◆ **INPUT DATA**

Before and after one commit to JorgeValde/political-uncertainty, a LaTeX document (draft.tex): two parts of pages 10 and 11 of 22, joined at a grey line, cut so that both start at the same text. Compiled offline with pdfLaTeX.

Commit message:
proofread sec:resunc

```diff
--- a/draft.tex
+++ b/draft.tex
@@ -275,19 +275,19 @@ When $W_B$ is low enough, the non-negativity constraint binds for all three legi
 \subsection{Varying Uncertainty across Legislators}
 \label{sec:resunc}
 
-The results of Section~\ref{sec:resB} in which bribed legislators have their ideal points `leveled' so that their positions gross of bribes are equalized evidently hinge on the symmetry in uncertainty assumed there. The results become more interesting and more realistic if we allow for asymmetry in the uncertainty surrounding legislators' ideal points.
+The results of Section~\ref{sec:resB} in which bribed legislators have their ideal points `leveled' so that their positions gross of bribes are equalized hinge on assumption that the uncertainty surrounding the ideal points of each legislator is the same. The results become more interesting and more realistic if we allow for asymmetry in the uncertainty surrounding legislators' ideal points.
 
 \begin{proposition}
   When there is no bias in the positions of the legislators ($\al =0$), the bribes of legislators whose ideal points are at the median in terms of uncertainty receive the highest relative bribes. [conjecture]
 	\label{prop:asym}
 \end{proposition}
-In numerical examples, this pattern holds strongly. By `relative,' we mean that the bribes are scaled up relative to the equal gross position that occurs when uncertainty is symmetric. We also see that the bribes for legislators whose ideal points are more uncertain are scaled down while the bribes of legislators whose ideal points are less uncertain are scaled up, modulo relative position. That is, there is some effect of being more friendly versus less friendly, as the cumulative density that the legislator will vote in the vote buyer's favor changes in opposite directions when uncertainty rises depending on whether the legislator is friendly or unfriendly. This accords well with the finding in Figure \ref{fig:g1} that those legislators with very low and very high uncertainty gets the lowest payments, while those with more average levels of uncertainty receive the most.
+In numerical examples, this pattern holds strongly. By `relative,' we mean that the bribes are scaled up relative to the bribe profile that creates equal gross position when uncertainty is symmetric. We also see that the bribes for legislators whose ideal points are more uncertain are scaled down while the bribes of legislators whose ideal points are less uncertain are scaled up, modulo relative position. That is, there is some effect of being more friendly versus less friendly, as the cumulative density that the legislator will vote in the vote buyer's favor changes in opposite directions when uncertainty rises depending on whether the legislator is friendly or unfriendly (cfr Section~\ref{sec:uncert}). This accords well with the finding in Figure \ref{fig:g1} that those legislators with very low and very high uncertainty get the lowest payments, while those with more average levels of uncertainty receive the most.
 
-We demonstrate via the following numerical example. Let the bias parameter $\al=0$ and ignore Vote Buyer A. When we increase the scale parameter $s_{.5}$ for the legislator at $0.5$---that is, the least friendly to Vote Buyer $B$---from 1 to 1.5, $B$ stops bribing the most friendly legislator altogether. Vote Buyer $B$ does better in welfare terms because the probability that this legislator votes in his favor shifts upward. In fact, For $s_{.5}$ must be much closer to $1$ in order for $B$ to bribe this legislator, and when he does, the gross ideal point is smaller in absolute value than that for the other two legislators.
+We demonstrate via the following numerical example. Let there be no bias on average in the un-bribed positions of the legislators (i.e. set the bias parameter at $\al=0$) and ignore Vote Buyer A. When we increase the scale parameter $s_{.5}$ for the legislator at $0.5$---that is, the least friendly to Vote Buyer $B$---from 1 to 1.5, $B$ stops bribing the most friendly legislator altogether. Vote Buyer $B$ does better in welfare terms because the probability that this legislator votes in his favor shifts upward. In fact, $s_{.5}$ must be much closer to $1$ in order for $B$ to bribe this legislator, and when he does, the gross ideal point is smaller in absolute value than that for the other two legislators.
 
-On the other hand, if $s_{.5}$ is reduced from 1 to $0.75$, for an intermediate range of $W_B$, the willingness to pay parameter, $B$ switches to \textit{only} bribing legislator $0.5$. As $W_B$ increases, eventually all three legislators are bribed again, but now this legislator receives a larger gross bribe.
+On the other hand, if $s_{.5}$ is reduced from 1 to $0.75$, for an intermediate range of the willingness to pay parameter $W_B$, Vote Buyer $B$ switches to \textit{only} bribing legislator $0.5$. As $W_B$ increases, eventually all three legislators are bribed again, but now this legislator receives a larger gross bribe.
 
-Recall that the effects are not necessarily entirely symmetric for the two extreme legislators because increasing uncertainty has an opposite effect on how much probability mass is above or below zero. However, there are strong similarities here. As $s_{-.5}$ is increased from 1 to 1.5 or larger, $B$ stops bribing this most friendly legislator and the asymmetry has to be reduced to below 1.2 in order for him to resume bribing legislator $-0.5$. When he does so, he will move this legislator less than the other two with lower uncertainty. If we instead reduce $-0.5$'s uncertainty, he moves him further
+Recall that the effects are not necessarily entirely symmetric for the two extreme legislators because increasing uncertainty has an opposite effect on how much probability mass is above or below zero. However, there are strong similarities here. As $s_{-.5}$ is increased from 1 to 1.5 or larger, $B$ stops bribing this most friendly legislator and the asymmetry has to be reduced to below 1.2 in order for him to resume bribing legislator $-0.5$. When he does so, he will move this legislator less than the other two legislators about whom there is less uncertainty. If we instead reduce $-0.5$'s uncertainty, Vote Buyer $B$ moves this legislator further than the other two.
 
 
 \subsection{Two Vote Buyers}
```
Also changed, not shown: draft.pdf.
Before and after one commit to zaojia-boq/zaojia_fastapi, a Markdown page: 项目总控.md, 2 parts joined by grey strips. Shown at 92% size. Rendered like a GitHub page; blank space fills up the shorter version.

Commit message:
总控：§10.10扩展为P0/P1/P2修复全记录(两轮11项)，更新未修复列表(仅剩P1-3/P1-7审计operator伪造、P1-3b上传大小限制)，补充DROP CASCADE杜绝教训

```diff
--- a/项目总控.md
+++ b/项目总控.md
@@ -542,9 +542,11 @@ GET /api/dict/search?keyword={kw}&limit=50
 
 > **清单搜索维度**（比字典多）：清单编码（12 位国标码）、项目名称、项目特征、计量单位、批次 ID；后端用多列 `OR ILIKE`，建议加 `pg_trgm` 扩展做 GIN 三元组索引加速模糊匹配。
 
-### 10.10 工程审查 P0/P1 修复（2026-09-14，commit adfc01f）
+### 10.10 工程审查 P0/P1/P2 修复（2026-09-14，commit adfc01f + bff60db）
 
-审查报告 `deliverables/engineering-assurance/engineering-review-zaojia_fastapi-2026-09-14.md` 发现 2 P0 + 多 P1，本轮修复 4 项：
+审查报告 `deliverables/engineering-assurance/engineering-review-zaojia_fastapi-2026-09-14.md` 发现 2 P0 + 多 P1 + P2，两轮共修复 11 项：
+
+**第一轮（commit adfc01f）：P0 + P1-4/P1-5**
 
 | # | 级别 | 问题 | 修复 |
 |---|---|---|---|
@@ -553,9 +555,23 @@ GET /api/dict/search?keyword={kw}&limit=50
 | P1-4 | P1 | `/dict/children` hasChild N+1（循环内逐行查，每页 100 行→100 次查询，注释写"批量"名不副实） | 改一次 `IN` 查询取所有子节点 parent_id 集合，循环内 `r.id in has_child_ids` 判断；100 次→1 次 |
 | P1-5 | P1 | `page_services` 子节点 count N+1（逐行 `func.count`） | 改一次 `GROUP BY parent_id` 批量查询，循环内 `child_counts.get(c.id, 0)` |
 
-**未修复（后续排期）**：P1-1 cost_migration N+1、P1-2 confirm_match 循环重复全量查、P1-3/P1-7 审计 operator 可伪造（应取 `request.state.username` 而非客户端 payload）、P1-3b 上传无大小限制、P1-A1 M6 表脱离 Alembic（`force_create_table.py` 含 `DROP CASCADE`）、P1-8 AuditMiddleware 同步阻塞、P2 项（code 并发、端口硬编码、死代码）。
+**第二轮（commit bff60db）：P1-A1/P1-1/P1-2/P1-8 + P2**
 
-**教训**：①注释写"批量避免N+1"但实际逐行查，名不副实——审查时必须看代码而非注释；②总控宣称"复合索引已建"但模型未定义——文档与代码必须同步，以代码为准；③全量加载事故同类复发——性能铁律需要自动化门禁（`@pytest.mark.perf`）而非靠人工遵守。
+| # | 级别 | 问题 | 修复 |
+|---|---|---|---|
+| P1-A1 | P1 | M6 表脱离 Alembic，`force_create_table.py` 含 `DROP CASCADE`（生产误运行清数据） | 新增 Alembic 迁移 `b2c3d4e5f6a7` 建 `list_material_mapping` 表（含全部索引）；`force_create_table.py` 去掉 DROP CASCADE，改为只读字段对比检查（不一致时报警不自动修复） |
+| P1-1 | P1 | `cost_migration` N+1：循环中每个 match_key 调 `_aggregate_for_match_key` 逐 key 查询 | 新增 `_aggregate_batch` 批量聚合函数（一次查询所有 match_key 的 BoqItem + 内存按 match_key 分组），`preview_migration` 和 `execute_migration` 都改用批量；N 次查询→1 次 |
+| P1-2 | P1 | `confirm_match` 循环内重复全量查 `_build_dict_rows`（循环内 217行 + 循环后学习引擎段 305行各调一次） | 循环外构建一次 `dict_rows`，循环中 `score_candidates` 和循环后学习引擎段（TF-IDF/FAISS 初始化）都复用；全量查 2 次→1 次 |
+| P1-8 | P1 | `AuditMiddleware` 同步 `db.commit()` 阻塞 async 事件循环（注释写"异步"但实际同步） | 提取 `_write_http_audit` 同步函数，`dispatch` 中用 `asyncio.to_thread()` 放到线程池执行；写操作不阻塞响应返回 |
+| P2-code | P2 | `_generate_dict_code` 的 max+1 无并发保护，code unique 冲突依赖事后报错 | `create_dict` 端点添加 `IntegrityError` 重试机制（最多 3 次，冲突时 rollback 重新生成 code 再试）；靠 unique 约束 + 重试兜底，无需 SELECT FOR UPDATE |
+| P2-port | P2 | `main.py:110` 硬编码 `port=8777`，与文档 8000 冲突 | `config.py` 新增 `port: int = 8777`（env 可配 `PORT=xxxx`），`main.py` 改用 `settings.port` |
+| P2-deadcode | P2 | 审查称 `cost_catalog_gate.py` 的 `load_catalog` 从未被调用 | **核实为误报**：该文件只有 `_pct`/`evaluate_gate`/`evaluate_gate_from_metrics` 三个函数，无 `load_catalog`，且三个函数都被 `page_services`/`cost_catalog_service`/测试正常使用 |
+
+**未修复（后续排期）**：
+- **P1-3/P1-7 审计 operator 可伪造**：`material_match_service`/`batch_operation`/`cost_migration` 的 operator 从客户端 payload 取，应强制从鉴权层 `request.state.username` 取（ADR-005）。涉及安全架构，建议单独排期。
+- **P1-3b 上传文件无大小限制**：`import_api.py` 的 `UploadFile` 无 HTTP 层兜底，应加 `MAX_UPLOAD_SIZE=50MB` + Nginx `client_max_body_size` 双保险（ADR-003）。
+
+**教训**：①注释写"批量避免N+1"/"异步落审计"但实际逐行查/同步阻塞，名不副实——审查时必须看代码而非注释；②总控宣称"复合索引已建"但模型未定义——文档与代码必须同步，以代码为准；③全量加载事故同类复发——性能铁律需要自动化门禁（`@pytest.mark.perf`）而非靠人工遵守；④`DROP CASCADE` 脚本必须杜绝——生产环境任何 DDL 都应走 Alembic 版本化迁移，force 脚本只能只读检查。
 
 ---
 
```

◆ **EXERCISE OBJECTIVE**
Give every line of the material that includes the string "engineering".

◆ **RESPONSE TO THIS TASK**
-审查报告 `deliverables/engineering-assurance/engineering-review-zaojia_fastapi-2026-09-14.md` 发现 2 P0 + 多 P1，本轮修复 4 项：
+审查报告 `deliverables/engineering-assurance/engineering-review-zaojia_fastapi-2026-09-14.md` 发现 2 P0 + 多 P1 + P2，两轮共修复 11 项：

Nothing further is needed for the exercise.